DATA LISTING Start Marker

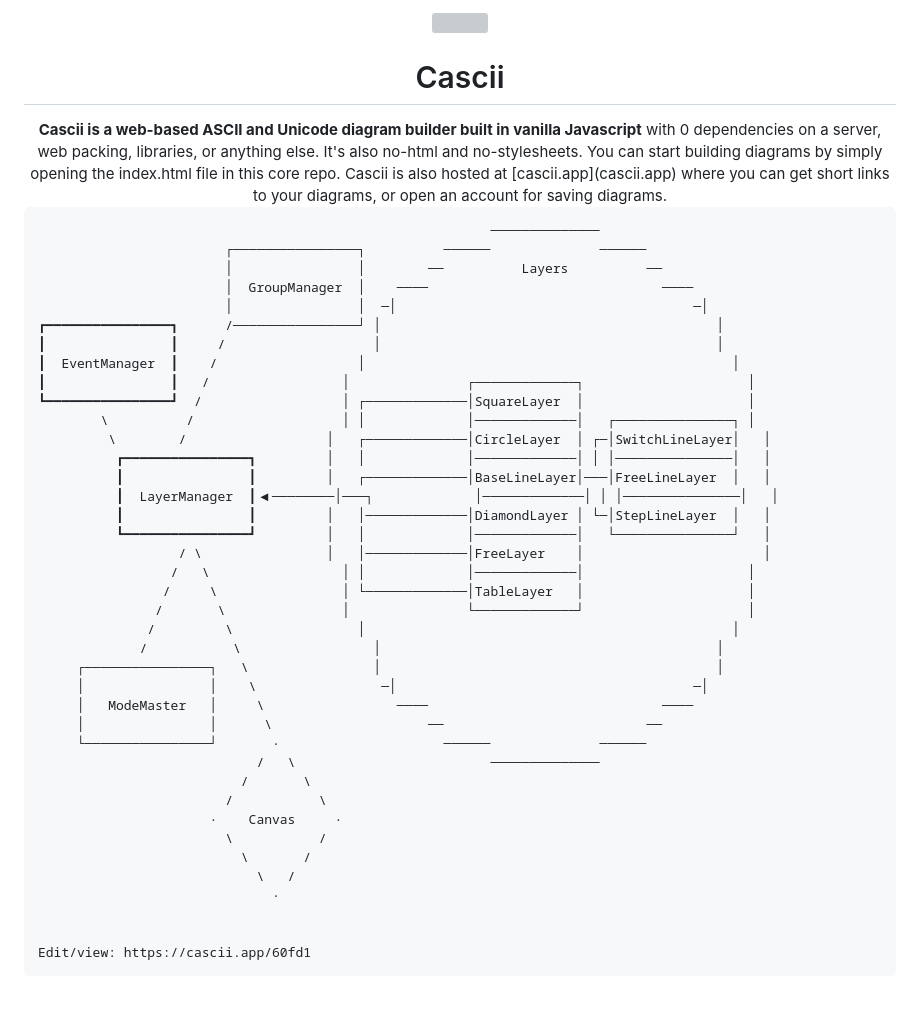
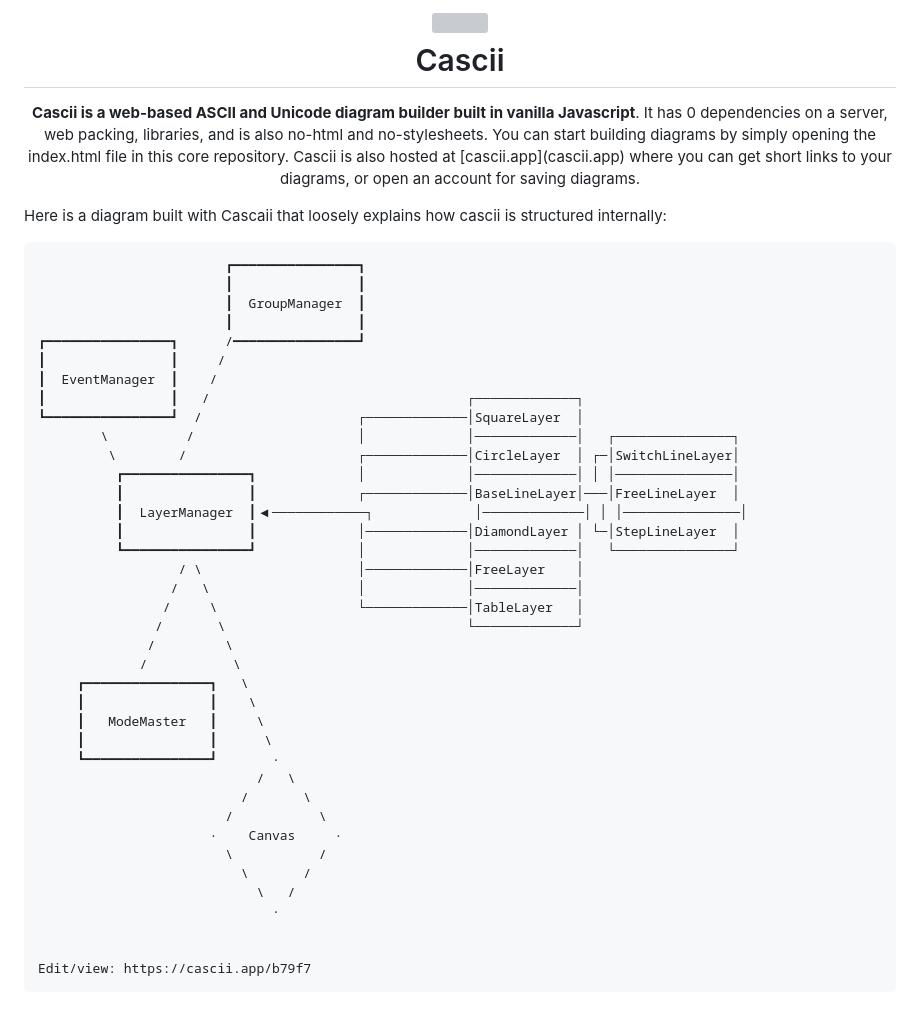
Before and after one commit to damajor/cascii-core, a Markdown page: README.md, the part around the change. GitHub-like rendering; grey boxes are pictures that could not be loaded.

````diff
--- a/README.md
+++ b/README.md
@@ -1,39 +1,43 @@
-<center><img src="https://i.postimg.cc/FzK68HLQ/cascii-logo.png" width="100">
-<h1>Cascii</h1>
-<b>Cascii is a web-based ASCII and Unicode diagram builder built in vanilla Javascript</b> with 0 dependencies on a server, web packing, libraries, or anything else. It's also no-html and no-stylesheets. You can start building diagrams by simply opening the index.html file in this core repo. Cascii is also hosted at [cascii.app](cascii.app) where you can get short links to your diagrams, or open an account for saving diagrams.
-</center>
+<h1 align="center">
+<br>
+<img src="https://i.postimg.cc/FzK68HLQ/cascii-logo.png" width="150">
+<br>
+Cascii
+  <br>
+</h1>
+<p align="center"><b>Cascii is a web-based ASCII and Unicode diagram builder built in vanilla Javascript</b>. It has 0 dependencies on a server, web packing, libraries, and is also no-html and no-stylesheets. You can start building diagrams by simply opening the index.html file in this core repository. Cascii is also hosted at [cascii.app](cascii.app) where you can get short links to your diagrams, or open an account for saving diagrams.</p>
 
+Here is a diagram built with Cascaii that loosely explains how cascii is structured internally:
 
 ```
-                                                          ──────────────
-                        ┌────────────────┐          ──────              ──────
-                        │                │        ──          Layers          ──
-                        │  GroupManager  │    ────                              ────
-                        │                │  ─│                                      ─│
-┏━━━━━━━━━━━━━━━━┓      /────────────────┘ │                                           │
-┃                ┃     /                   │                                           │
-┃  EventManager  ┃    /                  │                                               │
-┃                ┃   /                 │               ┌─────────────┐                     │
-┗━━━━━━━━━━━━━━━━┛  /                  │ ┌─────────────│SquareLayer  │                     │
-        \          /                   │ │             │─────────────│   ┌───────────────┐ │
-         \        /                  │   ┌─────────────│CircleLayer  │ ┌─│SwitchLineLayer│   │
-          ┏━━━━━━━━━━━━━━━━┓         │   │             │─────────────│ │ │───────────────│   │
-          ┃                ┃         │   ┌─────────────│BaseLineLayer│───│FreeLineLayer  │   │
-          ┃  LayerManager  ┃◀────────│───┐             │─────────────│ │ │───────────────│   │
-          ┃                ┃         │   │─────────────│DiamondLayer │ └─│StepLineLayer  │   │
-          ┗━━━━━━━━━━━━━━━━┛         │   │             │─────────────│   └───────────────┘   │
-                  / \                │   │─────────────│FreeLayer    │                       │
-                 /   \                 │ │             │─────────────│                     │
-                /     \                │ └─────────────│TableLayer   │                     │
-               /       \               │               └─────────────┘                     │
-              /         \                │                                               │
-             /           \                 │                                           │
-     ┌────────────────┐   \                │                                           │
-     │                │    \                ─│                                      ─│
-     │   ModeMaster   │     \                 ────                              ────
-     │                │      \                    ──                          ──
-     └────────────────┘       ·                     ──────              ──────
-                            /   \                         ──────────────
+                        ┏━━━━━━━━━━━━━━━━┓
+                        ┃                ┃
+                        ┃  GroupManager  ┃
+                        ┃                ┃
+┏━━━━━━━━━━━━━━━━┓      /━━━━━━━━━━━━━━━━┛
+┃                ┃     /
+┃  EventManager  ┃    /
+┃                ┃   /                                 ┌─────────────┐
+┗━━━━━━━━━━━━━━━━┛  /                    ┌─────────────│SquareLayer  │
+        \          /                     │             │─────────────│   ┌───────────────┐
+         \        /                      ┌─────────────│CircleLayer  │ ┌─│SwitchLineLayer│
+          ┏━━━━━━━━━━━━━━━━┓             │             │─────────────│ │ │───────────────│
+          ┃                ┃             ┌─────────────│BaseLineLayer│───│FreeLineLayer  │
+          ┃  LayerManager  ┃◀────────────┐             │─────────────│ │ │───────────────│
+          ┃                ┃             │─────────────│DiamondLayer │ └─│StepLineLayer  │
+          ┗━━━━━━━━━━━━━━━━┛             │             │─────────────│   └───────────────┘
+                  / \                    │─────────────│FreeLayer    │
+                 /   \                   │             │─────────────│
+                /     \                  └─────────────│TableLayer   │
+               /       \                               └─────────────┘
+              /         \
+             /           \
+     ┏━━━━━━━━━━━━━━━━┓   \
+     ┃                ┃    \
+     ┃   ModeMaster   ┃     \
+     ┃                ┃      \
+     ┗━━━━━━━━━━━━━━━━┛       ·
+                            /   \
                           /       \
                         /           \
                       ·    Canvas     ·
@@ -43,5 +47,5 @@
                               ·
 
 
-Edit/view: https://cascii.app/60fd1
+Edit/view: https://cascii.app/b79f7
 ```
````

DATA LISTING End Marker

*PROMPT*
Set down the entries above exactly; no pictures belong in the copy.

*RESULT OF THE EXERCISE*
Before and after one commit to damajor/cascii-core, a Markdown page: README.md, the part around the change. GitHub-like rendering; grey boxes are pictures that could not be loaded.

````diff
--- a/README.md
+++ b/README.md
@@ -1,39 +1,43 @@
-<center><img src="https://i.postimg.cc/FzK68HLQ/cascii-logo.png" width="100">
-<h1>Cascii</h1>
-<b>Cascii is a web-based ASCII and Unicode diagram builder built in vanilla Javascript</b> with 0 dependencies on a server, web packing, libraries, or anything else. It's also no-html and no-stylesheets. You can start building diagrams by simply opening the index.html file in this core repo. Cascii is also hosted at [cascii.app](cascii.app) where you can get short links to your diagrams, or open an account for saving diagrams.
-</center>
+<h1 align="center">
+<br>
+<img src="https://i.postimg.cc/FzK68HLQ/cascii-logo.png" width="150">
+<br>
+Cascii
+  <br>
+</h1>
+<p align="center"><b>Cascii is a web-based ASCII and Unicode diagram builder built in vanilla Javascript</b>. It has 0 dependencies on a server, web packing, libraries, and is also no-html and no-stylesheets. You can start building diagrams by simply opening the index.html file in this core repository. Cascii is also hosted at [cascii.app](cascii.app) where you can get short links to your diagrams, or open an account for saving diagrams.</p>
 
+Here is a diagram built with Cascaii that loosely explains how cascii is structured internally:
 
 ```
-                                                          ──────────────
-                        ┌────────────────┐          ──────              ──────
-                        │                │        ──          Layers          ──
-                        │  GroupManager  │    ────                              ────
-                        │                │  ─│                                      ─│
-┏━━━━━━━━━━━━━━━━┓      /────────────────┘ │                                           │
-┃                ┃     /                   │                                           │
-┃  EventManager  ┃    /                  │                                               │
-┃                ┃   /                 │               ┌─────────────┐                     │
-┗━━━━━━━━━━━━━━━━┛  /                  │ ┌─────────────│SquareLayer  │                     │
-        \          /                   │ │             │─────────────│   ┌───────────────┐ │
-         \        /                  │   ┌─────────────│CircleLayer  │ ┌─│SwitchLineLayer│   │
-          ┏━━━━━━━━━━━━━━━━┓         │   │             │─────────────│ │ │───────────────│   │
-          ┃                ┃         │   ┌─────────────│BaseLineLayer│───│FreeLineLayer  │   │
-          ┃  LayerManager  ┃◀────────│───┐             │─────────────│ │ │───────────────│   │
-          ┃                ┃         │   │─────────────│DiamondLayer │ └─│StepLineLayer  │   │
-          ┗━━━━━━━━━━━━━━━━┛         │   │             │─────────────│   └───────────────┘   │
-                  / \                │   │─────────────│FreeLayer    │                       │
-                 /   \                 │ │             │─────────────│                     │
-                /     \                │ └─────────────│TableLayer   │                     │
-               /       \               │               └─────────────┘                     │
-              /         \                │                                               │
-             /           \                 │                                           │
-     ┌────────────────┐   \                │                                           │
-     │                │    \                ─│                                      ─│
-     │   ModeMaster   │     \                 ────                              ────
-     │                │      \                    ──                          ──
-     └────────────────┘       ·                     ──────              ──────
-                            /   \                         ──────────────
+                        ┏━━━━━━━━━━━━━━━━┓
+                        ┃                ┃
+                        ┃  GroupManager  ┃
+                        ┃                ┃
+┏━━━━━━━━━━━━━━━━┓      /━━━━━━━━━━━━━━━━┛
+┃                ┃     /
+┃  EventManager  ┃    /
+┃                ┃   /                                 ┌─────────────┐
+┗━━━━━━━━━━━━━━━━┛  /                    ┌─────────────│SquareLayer  │
+        \          /                     │             │─────────────│   ┌───────────────┐
+         \        /                      ┌─────────────│CircleLayer  │ ┌─│SwitchLineLayer│
+          ┏━━━━━━━━━━━━━━━━┓             │             │─────────────│ │ │───────────────│
+          ┃                ┃             ┌─────────────│BaseLineLayer│───│FreeLineLayer  │
+          ┃  LayerManager  ┃◀────────────┐             │─────────────│ │ │───────────────│
+          ┃                ┃             │─────────────│DiamondLayer │ └─│StepLineLayer  │
+          ┗━━━━━━━━━━━━━━━━┛             │             │─────────────│   └───────────────┘
+                  / \                    │─────────────│FreeLayer    │
+                 /   \                   │             │─────────────│
+                /     \                  └─────────────│TableLayer   │
+               /       \                               └─────────────┘
+              /         \
+             /           \
+     ┏━━━━━━━━━━━━━━━━┓   \
+     ┃                ┃    \
+     ┃   ModeMaster   ┃     \
+     ┃                ┃      \
+     ┗━━━━━━━━━━━━━━━━┛       ·
+                            /   \
                           /       \
                         /           \
                       ·    Canvas     ·
@@ -43,5 +47,5 @@
                               ·
 
 
-Edit/view: https://cascii.app/60fd1
+Edit/view: https://cascii.app/b79f7
 ```
````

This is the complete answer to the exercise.